I am by no means a foodie, but sometimes I just can’t resist writing about a nice culinary experience from my travels. Especially when it involves a good piece of meat. I’ve heard the epic tales of Kobe beef during my last visit to Japan in 2013, but as I was very much on a budget then, I decided to skip it. Four years later, I caved into the hype and got myself some Kobe beef… in actual Kobe. The combination of the meticulousness of the Japanese kitchen and the Japanese chefs’ urge for perfection meant that I was in for a treat. Here’s a photo diary of my experience and my verdict.
What is Kobe beef?
There are loads of myths and folktales around Kobe beef and the Japanese cows that produce them: they would enjoy regular massages, would listen to music and would drink beer, all in favour of the tenderness and fattiness of the beef. Whether it’s pure hearsay or a small part of the Wagyu beef farmers actually produced their beef using these techniques, it is not the norm.
Kobe beef is a variety of Wagyu. Wagyu, loosely translated, means “Japanese cattle” (“Wa-” meaning Japanese or Japanese-style, and “-gyu” meaning cow or cattle). So “Wagyu” refers to any cattle that are bred in Japan or the Japanese-style. Kobe beef is comprised of a very particular strain of Wagyu called Tajima-Gyu that is raised to strict standards in the prefecture of Hyogo. (Hyogo’s capital city is Kobe, thus the name). Source
A good thing to keep in mind when it comes to Kobe beef: every Kobe steak is Wagyu, but not all Wagyu beef is Kobe.
The price of Kobe beef

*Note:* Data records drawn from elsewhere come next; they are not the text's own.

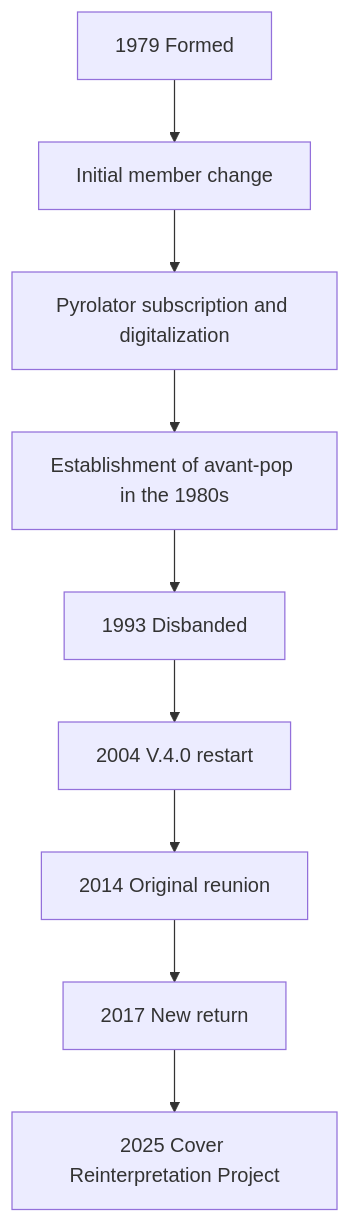
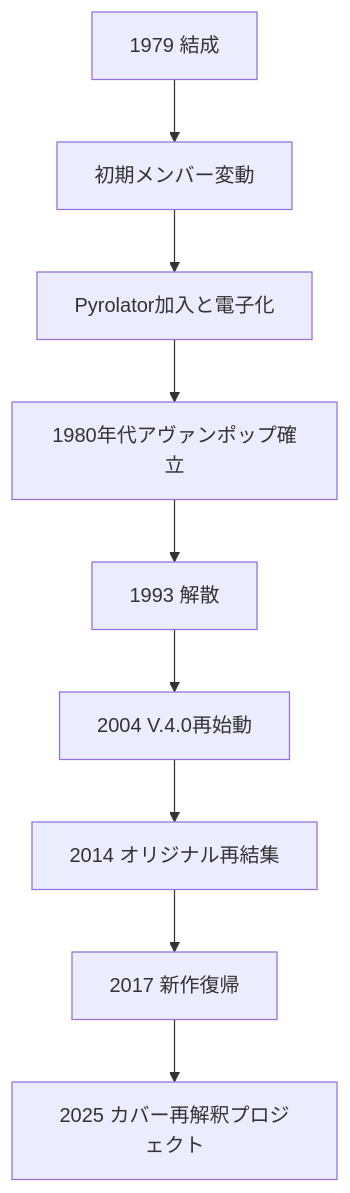
One commit to monumental-movement/monumental-movement.github.io changed the diagram in en/_posts/2026-07-05-column-der-plan.md. Above: the diagram before and after it, drawn with Mermaid. The commit also changed other lines of this file and 2196 other files, not shown here.

```diff
--- a/en/_posts/2026-07-05-column-der-plan.md
+++ b/en/_posts/2026-07-05-column-der-plan.md
@@ -148,11 +148,11 @@
 <div class="mermaid">
 graph TD
-A[1979 Formed] --> B[Initial member change]
-B --> C[Pyrolator subscription and digitalization]
-C --> D[Establishment of avant-pop in the 1980s]
-D --> E[1993 Disbanded]
-E --> F[2004 V.4.0 restart]
-F --> G[2014 Original reunion]
-G --> H[2017 New return]
-H --> I[2025 Cover Reinterpretation Project]
+A[1979 結成] --> B[初期メンバー変動]
+B --> C[Pyrolator加入と電子化]
+C --> D[1980年代アヴァンポップ確立]
+D --> E[1993 解散]
+E --> F[2004 V.4.0再始動]
+F --> G[2014 オリジナル再結集]
+G --> H[2017 新作復帰]
+H --> I[2025 カバー再解釈プロジェクト]
 </div>
```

It was a rainy day when girlfriend Claire and I arrived in Kobe, looking for the place to have the most expensive lunch I ever had. We took a bullet train from Osaka to Kobe, which was only a short 1-hour journey but gave us just enough time to scan through our Lonely Planet for the recommended places to eat this delicacy. It really is crazy how much this tasty meat costs; we couldn’t really find anything under 80 euro for 180 grams of sirloin. Aside from the exclusive meat, you also pay for the experience, as the chef usually puts up a good show.

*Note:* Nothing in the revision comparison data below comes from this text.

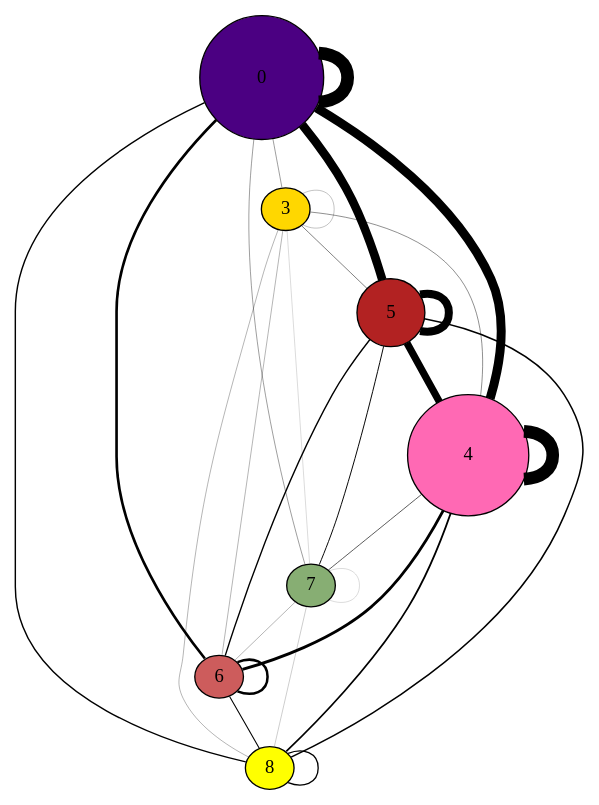
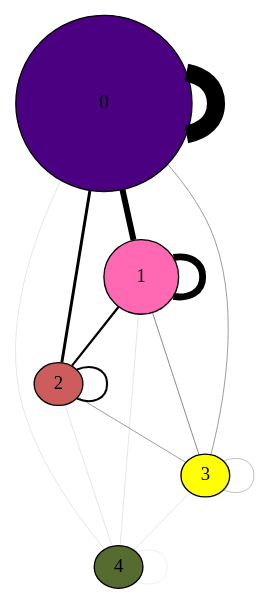
The diagram in src/graph.dot (AniketGurav/pymake), drawn with Graphviz before and after one commit. The commit also changed 12 other files, not shown here.

```diff
--- a/src/graph.dot
+++ b/src/graph.dot
@@ -1,58 +1,37 @@
 graph  {
 	0	 [fillcolor="#4B0082",
-		height=1.2980841633,
+		height=1.82934066005,
 		style=filled,
-		width=1.2980841633];
-	0 -- 0	 [penwidth=9.59161670377];
-	3	 [fillcolor="#FFD700",
-		height=0.0436664397441,
+		width=1.82934066005];
+	0 -- 0	 [penwidth=13.5171007611];
+	1	 [fillcolor="#FF69B4",
+		height=0.780328125302,
 		style=filled,
-		width=0.0436664397441];
-	0 -- 3	 [penwidth=0.293995914292];
-	4	 [fillcolor="#FF69B4",
-		height=1.2583873999,
+		width=0.780328125302];
+	0 -- 1	 [penwidth=4.49683076503];
+	2	 [fillcolor="#CD5C5C",
+		height=0.208659169037,
 		style=filled,
-		width=1.2583873999];
-	0 -- 4	 [penwidth=6.72515653943];
-	5	 [fillcolor="#B22222",
-		height=0.710572064927,
+		width=0.208659169037];
+	0 -- 2	 [penwidth=2.20850268342];
+	3	 [fillcolor="#FFFF00",
+		height=0.0314417925946,
 		style=filled,
-		width=0.710572064927];
-	0 -- 5	 [penwidth=6.50465960371];
-	6	 [fillcolor="#CD5C5C",
-		height=0.440634073782,
+		width=0.0314417925946];
+	0 -- 3	 [penwidth=0.292693126718];
+	4	 [fillcolor="#556B2F",
+		height=0.00857503434397,
 		style=filled,
-		width=0.440634073782];
-	0 -- 6	 [penwidth=1.98447242147];
-	7	 [fillcolor="#87AE73",
-		height=0.0516057924249,
-		style=filled,
-		width=0.0516057924249];
-	0 -- 7	 [penwidth=0.293995914292];
-	8	 [fillcolor="#FFFF00",
-		height=0.166726406296,
-		style=filled,
-		width=0.166726406296];
-	0 -- 8	 [penwidth=1.06573518931];
-	3 -- 3	 [penwidth=0.183747446432];
-	3 -- 4	 [penwidth=0.330745403578];
-	3 -- 5	 [penwidth=0.367494892865];
-	3 -- 6	 [penwidth=0.220496935719];
-	3 -- 7	 [penwidth=0.110248467859];
-	3 -- 8	 [penwidth=0.220496935719];
-	4 -- 4	 [penwidth=9.48136823592];
-	4 -- 6	 [penwidth=2.13147037862];
-	4 -- 7	 [penwidth=0.477743360724];
-	4 -- 8	 [penwidth=1.32298161431];
-	5 -- 4	 [penwidth=5.4389244144];
-	5 -- 5	 [penwidth=6.02691624298];
-	5 -- 6	 [penwidth=1.02898570002];
-	5 -- 7	 [penwidth=0.73498978573];
-	5 -- 8	 [penwidth=1.13923416788];
-	6 -- 6	 [penwidth=1.9109734429];
-	6 -- 8	 [penwidth=0.808488764303];
-	7 -- 6	 [penwidth=0.220496935719];
-	7 -- 7	 [penwidth=0.110248467859];
-	7 -- 8	 [penwidth=0.146997957146];
-	8 -- 8	 [penwidth=0.992236210735];
+		width=0.00857503434397];
+	0 -- 4	 [penwidth=0.0798253981958];
+	1 -- 1	 [penwidth=5.13543395059];
+	1 -- 2	 [penwidth=1.64972489605];
+	1 -- 3	 [penwidth=0.345910058848];
+	1 -- 4	 [penwidth=0.0798253981958];
+	2 -- 2	 [penwidth=1.54329103178];
+	2 -- 3	 [penwidth=0.292693126718];
+	2 -- 4	 [penwidth=0.0798253981958];
+	3 -- 3	 [penwidth=0.186259262457];
+	3 -- 4	 [penwidth=0.0798253981958];
+	4 -- 4	 [penwidth=0.0532169321305];
 }
```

If you’re travelling on a budget but for some reason are set on trying the Kobe beef, I recommend going at lunchtime. It’s more quiet, in our case we practically had the chef to ourselves, and it’s quite a bit cheaper. We ended up paying 54 euro per person. Was it worth it? We’ll get to that part…

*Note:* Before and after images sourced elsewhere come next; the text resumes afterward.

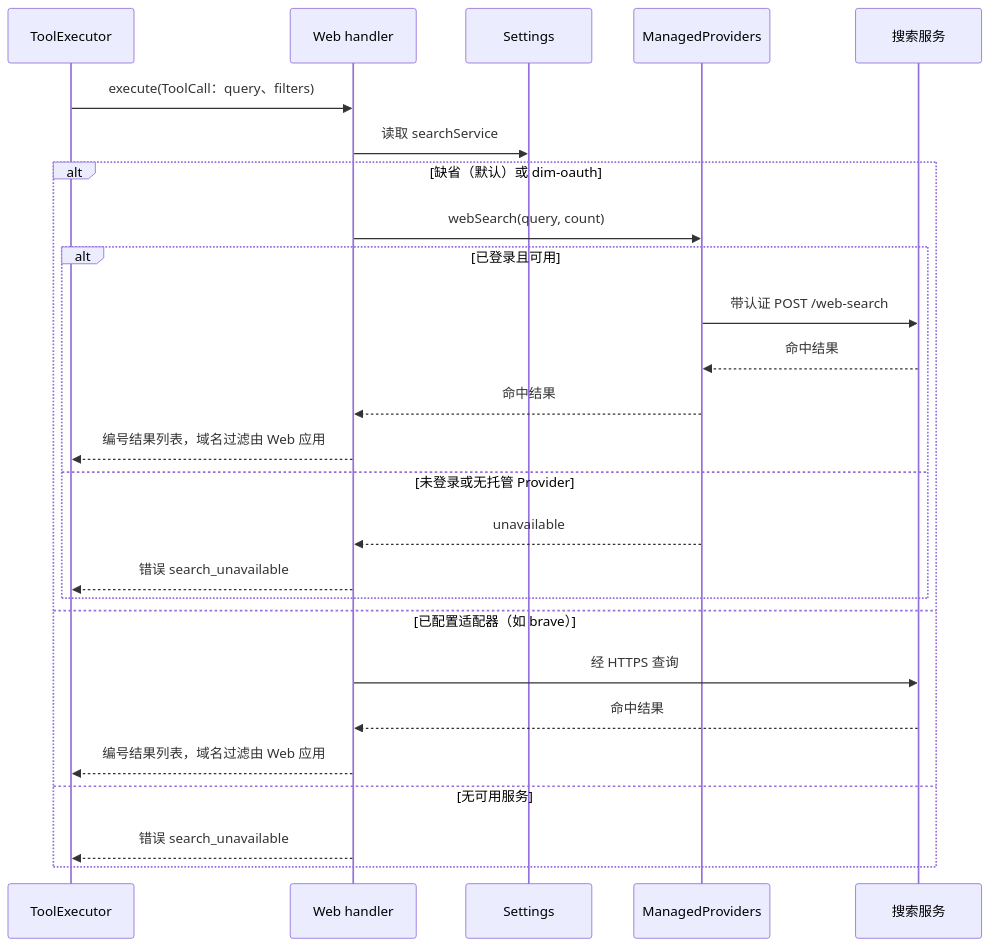
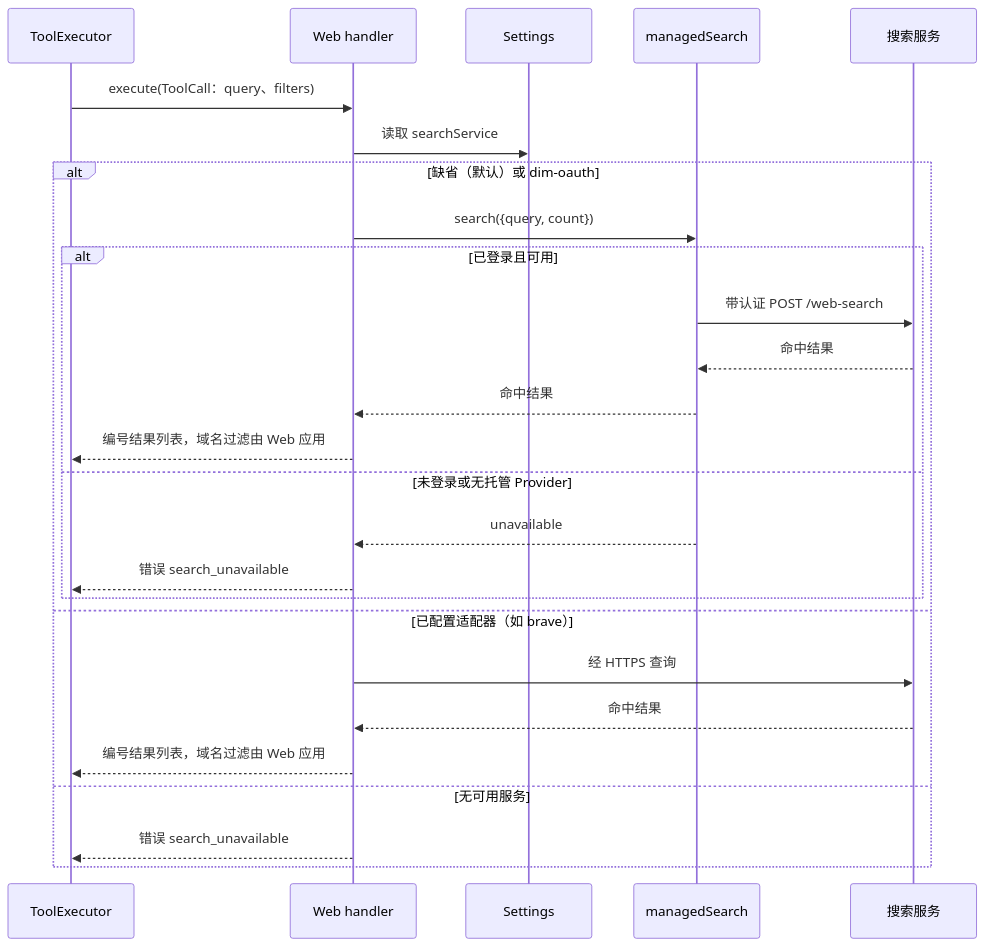
Before and after one commit to CoutinhoTTS/dim-agent: the fourth of 5 diagrams in docs/zh/design/plugins/Web.md, drawn with Mermaid. The commit also changed other lines of this file and 26 other files, not shown here.

Commit message:
feat(app): expose managed search through one typed data face

````diff
--- a/docs/zh/design/plugins/Web.md
+++ b/docs/zh/design/plugins/Web.md
@@ -96,28 +96,28 @@
 ```mermaid
 sequenceDiagram
   participant X as ToolExecutor
   participant W as Web handler
   participant S as Settings
-  participant M as ManagedProviders
+  participant M as managedSearch
   participant Q as 搜索服务
   X->>W: execute(ToolCall：query、filters)
   W->>S: 读取 searchService
   alt 缺省（默认）或 dim-oauth
-    W->>M: webSearch(query, count)
+    W->>M: search({query, count})
     alt 已登录且可用
       M->>Q: 带认证 POST /web-search
       Q-->>M: 命中结果
       M-->>W: 命中结果
       W-->>X: 编号结果列表，域名过滤由 Web 应用
     else 未登录或无托管 Provider
       M-->>W: unavailable
       W-->>X: 错误 search_unavailable
     end
   else 已配置适配器（如 brave）
     W->>Q: 经 HTTPS 查询
     Q-->>W: 命中结果
     W-->>X: 编号结果列表，域名过滤由 Web 应用
   else 无可用服务
     W-->>X: 错误 search_unavailable
   end
 ```
````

My Kobe beef experience
The first restaurant we tried was Steak Aoyama, which came highly recommended (an average of 5 stars on 290 Tripadvisor reviews does say a lot). Unfortunately, even at lunchtime on a drizzly weekday, they were full and had to turn us away. We walked a few blocks to the restaurant of our second choice, Wakkoqu. With hardly anyone there we got served straight away. We chose the Wakkoqu lunch menu, which came with the soup of the day, a 150 gram Kobe beef sirloin, salad, rice and pickles, a dessert and coffee.
The chef calmly yet passionately explained to us where to dip each part of the Kobe beef for maximum flavour and did so with an honest and unpretentious air
And so it began… Our first course was a tasty light soup (asparagus soup? Or was it potato?) which we ate while our chef sliced and started frying some garlic on the hot plate in front of us. When we were finished, a plate was put in front of us with 3 little heaps: mustard, salt, and pepper. In perfectly Japanese style, the sirloin of beef was presented on a little wooden stand. Just looking at the slab of meat now makes my mouth water.
We watched the skilled chef slice and dice the piece of meat in different cuts, which each were paired with the different condiments. The chef calmly yet passionately explained to us where to dip each part for maximum flavour and did so with an honest and unpretentious air. It really was fun watching the chef do his thing and being able to taste the result. The side salad, ice cream and coffee were nice as well.
Was it the best piece of meat I have ever eaten?
I can say that I have tried some weird meats around the world. Some were tasty and some were, well, interesting. A few dishes stuck out from the rest:
- Steak from Cafe Loetje in Amsterdam, The Netherlands
- Pork belly from Bräustüberl Tegernsee in Germany
- Dak galbi (a chicken/rice cake dish) from a local place in Jeju, South Korea
- Venison at the restaurant next to Hotel Minho in Portugal
- Ostrich steak in Buffelsdrift Game Lodge in Oudtshoorn, South Africa
I can honestly say that the Kobe beef steak I had in Japan clearly deserves to be in my “top meats” list. It’s one of the most tender and flavorful meats you will probably ever try, which almost literally melts in your mouth. The whole serving experience adds another dimension to this.
However, it wasn’t as far off the chart as I initially expected it was going to be. The ostrich steak and some other pieces of meat that I had eaten in South Africa come close when it comes to tenderness and flavour. Also, they were about one-sixth of the price. Perhaps that’s what you will always get with things that are hyped. Nevertheless, I am happy that I decided to get over my Dutch tightness and spend some money on an experience that I won’t forget anywhere soon.